1. Your employer (the consulting company) does not want to pay you for the work that you have done.

2. Your current assignment involves supposedly illegal activities (putting the customer's (i.e. bank's) code to GitHub) in which you do not want to participate.

In order to resolve issue #1, get a lawyer, analyze your contract and if its terms were indeed broken, sue the company.

In order to resolve issue #2, simply do not do it. Quit the job. If the matter bothers you and you want to stop the supposedly illegal practices from occurring again, talk to the customer (i.e. the bank, not your employer). They must have some means of internal whistleblowing. Find out what it is and how to raise a concern. It should be possible to do it anonymously. As soon as you do it, your part is done. From that point on, it is their responsibility to take the matter further, should they wish to do so.

1. Theoretically I am the asshole.
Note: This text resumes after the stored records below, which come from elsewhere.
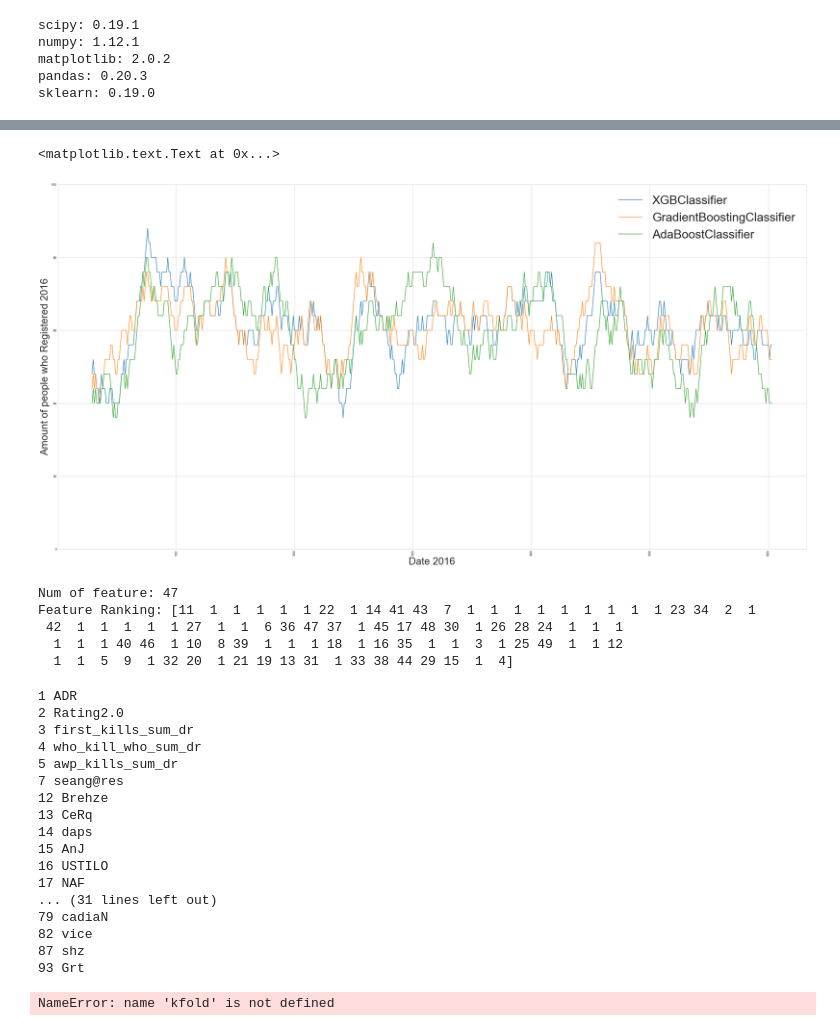
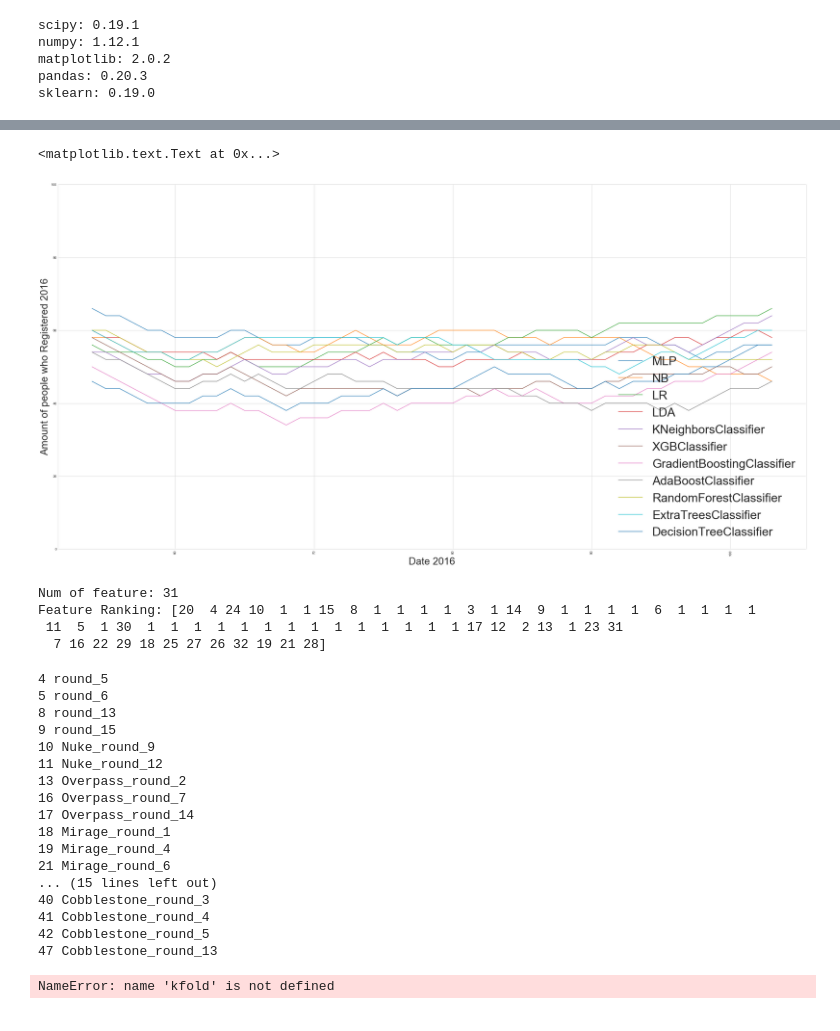
Before and after one commit to JohnHKleeman/CS_project, a Jupyter notebook: notebooks/John Predicting Wins.ipynb, the cells around one changed output, grey strips where cells are left out. Cells and saved outputs as stored; diff of their text form; code cells hidden in the pictures.

```diff
--- a/notebooks/John Predicting Wins.ipynb
+++ b/notebooks/John Predicting Wins.ipynb
@@ -349,6 +615,6 @@ predictions.to_csv('matches_no_faw.csv')
 # %%
 predictions = pd.read_csv('matches_no_faw.csv')
 # %%
-big_scores = predictions.rolling(25).mean()
+big_scores = predictions.rolling(50).mean()
 # %%
 g_scores = predictions.expanding(1).sum()
@@ -384,62 +657,61 @@ plt.ylabel('percentage up to that point',size = 30)
 # %%
 plt.figure(figsize=(40, 20))# people who registered on that day
-#plt.plot(big_scores.index, big_scores.MLP.values * 100, label = 'MLP' )
-#plt.plot(big_scores.index, big_scores.NB.values *100, label = 'NB' )
-#plt.plot(big_scores.index, big_scores.LR.values *100, label = 'LR')
-#plt.plot(big_scores.index, big_scores.LDA.values *100,label = 'LDA')
-#plt.plot(big_scores.index, big_scores.KNeighborsClassifier.values *100, label = 'KNeighborsClassifier' )
+plt.plot(big_scores.index, big_scores.MLP.values * 100, label = 'MLP' )
+plt.plot(big_scores.index, big_scores.NB.values *100, label = 'NB' )
+plt.plot(big_scores.index, big_scores.LR.values *100, label = 'LR')
+plt.plot(big_scores.index, big_scores.LDA.values *100,label = 'LDA')
+plt.plot(big_scores.index, big_scores.KNeighborsClassifier.values *100, label = 'KNeighborsClassifier' )
 plt.plot(big_scores.index, big_scores.XGBClassifier.values *100, label = 'XGBClassifier')
 plt.plot(big_scores.index, big_scores.GradientBoostingClassifier.values *100,label = 'GradientBoostingClassifier')
 plt.plot(big_scores.index, big_scores.AdaBoostClassifier.values *100, label = 'AdaBoostClassifier' )
-#plt.plot(big_scores.index, big_scores.RandomForestClassifier.values *100, label = 'RandomForestClassifier')
-#plt.plot(big_scores.index, big_scores.ExtraTreesClassifier.values *100,label = 'ExtraTreesClassifier')
-#plt.plot(big_scores.index, big_scores.DecisionTreeClassifier.values *100,label = 'DecisionTreeClassifier')
+plt.plot(big_scores.index, big_scores.RandomForestClassifier.values *100, label = 'RandomForestClassifier')
+plt.plot(big_scores.index, big_scores.ExtraTreesClassifier.values *100,label = 'ExtraTreesClassifier')
+plt.plot(big_scores.index, big_scores.DecisionTreeClassifier.values *100,label = 'DecisionTreeClassifier')
 plt.legend(loc='top left',prop={'size': 36})
 plt.yticks(np.arange(0, 120, 20))
 plt.xticks(rotation='vertical')
 plt.ylim(ymin=0)
 plt.xlabel('Date 2016',size =30)
 plt.ylabel('Amount of people who Registered 2016',size = 30)
 # %% [output]
 <matplotlib.text.Text at 0x...>
-[figure, old version]
+[figure, new version]
 # %%
-estimator = xgb.XGBClassifier()
+estimator = LogisticRegression(random_state = seed)
 rfe = RFE(estimator)
-fit = rfe.fit(X,y)
+fit = rfe.fit(new_new_new_X,y)
 print("Num of feature: %d") % fit.n_features_
 #print("Selected features: %s") % fit.support_
 print("Feature Ranking: %s") % fit.ranking_
 # %% [output]
-Num of feature: 47
-Feature Ranking: [11  1  1  1  1  1 22  1 14 41 43  7  1  1  1  1  1  1  1  1  1 23 34  2  1
- 42  1  1  1  1  1 27  1  1  6 36 47 37  1 45 17 48 30  1 26 28 24  1  1  1
-  1  1  1 40 46  1 10  8 39  1  1  1 18  1 16 35  1  1  3  1 25 49  1  1 12
-  1  1  5  9  1 32 20  1 21 19 13 31  1 33 38 44 29 15  1  4]
+Num of feature: 31
+Feature Ranking: [20  4 24 10  1  1 15  8  1  1  1  1  3  1 14  9  1  1  1  1  6  1  1  1  1
+ 11  5  1 30  1  1  1  1  1  1  1  1  1  1  1  1  1  1 17 12  2 13  1 23 31
+  7 16 22 29 18 25 27 26 32 19 21 28]
 # %%
-top_47_important_features = []
+top_31_important_features = []
 for b in range(0,len(fit.ranking_)):
     if fit.ranking_[b] == 1:
-        top_47_important_features.append(b)
-        print b,X.columns[b]
+        top_31_important_features.append(new_new_new_X.columns[b])
+        print b,new_new_new_X.columns[b]
 # %% [output]
-1 ADR
-2 Rating2.0
-3 first_kills_sum_dr
-4 who_kill_who_sum_dr
-5 awp_kills_sum_dr
-7 seang@res
-12 Brehze
-13 CeRq
-14 daps
-15 AnJ
-16 USTILO
-17 NAF
-... (31 lines left out)
-79 cadiaN
-82 vice
-87 shz
-93 Grt
+4 round_5
+5 round_6
+8 round_13
+9 round_15
+10 Nuke_round_9
+11 Nuke_round_12
+13 Overpass_round_2
+16 Overpass_round_7
+17 Overpass_round_14
+18 Mirage_round_1
+19 Mirage_round_4
+21 Mirage_round_6
+... (15 lines left out)
+40 Cobblestone_round_3
+41 Cobblestone_round_4
+42 Cobblestone_round_5
+47 Cobblestone_round_13
 # %%
 estimator = xgb.XGBClassifier()
 rfe = RFECV(estimator,cv = kfold)
```
Also changed, not shown: parts of 51 cells of this notebook, 4 other files.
I refused to push the code to github and the company refused to pay me.

2. Yes, I refused to do it until proper channels were established but I ended up looking like a sore thumb when other employees didn't mind pushing/pulling from github.com via wifi hotspots.

I can talk to the bank, I can quit the job but the bottom line is that I will be without any cash inflow. My lawyer said that the consulting company is one of the biggest one and they will make sure that I don't have another job (Which is kind of true because of reference checks)

You did not answer the question.

And how exactly can your past employer "make sure" that you do not have another job? I do not get your remark about the references check.

If your potential future employer will be interested in references from your past employers and if they find out something which raises concerns, they should want to hear your side of the story as well. You will get every chance to explain what exactly happened and why you acted as you did. If they do not like it, you probably would not want to work for them anyway.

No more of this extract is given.